▸ **Records from a data source**
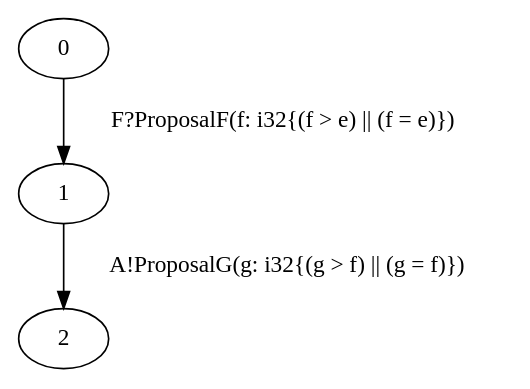
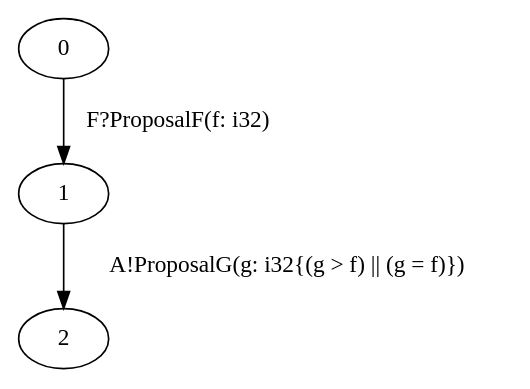
One commit to qixi5703/rumpsteak changed the diagram in examples/Running examples/ring_max/G_expected.dot. Above: the diagram before and after it, drawn with Graphviz. The commit also changed other lines of this file and 7 other files, not shown here.

```diff
--- a/examples/Running examples/ring_max/G_expected.dot
+++ b/examples/Running examples/ring_max/G_expected.dot
@@ -1,11 +1,11 @@
 digraph G {
   0;
   1;
   2;
   
   
-  0 -> 1 [label="F?ProposalF(f: i32{(f > e) || (f = e)})",
+  0 -> 1 [label="F?ProposalF(f: i32)",
           ];
   1 -> 2 [label="A!ProposalG(g: i32{(g > f) || (g = f)})", ];
   
   }
```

▸ **Exercise brief**
What the answer must hold: all the data above, given again exactly, without pictures.

▸ **Result of this exercise**
One commit to qixi5703/rumpsteak changed the diagram in examples/Running examples/ring_max/G_expected.dot. Above: the diagram before and after it, drawn with Graphviz. The commit also changed other lines of this file and 7 other files, not shown here.

```diff
--- a/examples/Running examples/ring_max/G_expected.dot
+++ b/examples/Running examples/ring_max/G_expected.dot
@@ -1,11 +1,11 @@
 digraph G {
   0;
   1;
   2;
   
   
-  0 -> 1 [label="F?ProposalF(f: i32{(f > e) || (f = e)})",
+  0 -> 1 [label="F?ProposalF(f: i32)",
           ];
   1 -> 2 [label="A!ProposalG(g: i32{(g > f) || (g = f)})", ];
   
   }
```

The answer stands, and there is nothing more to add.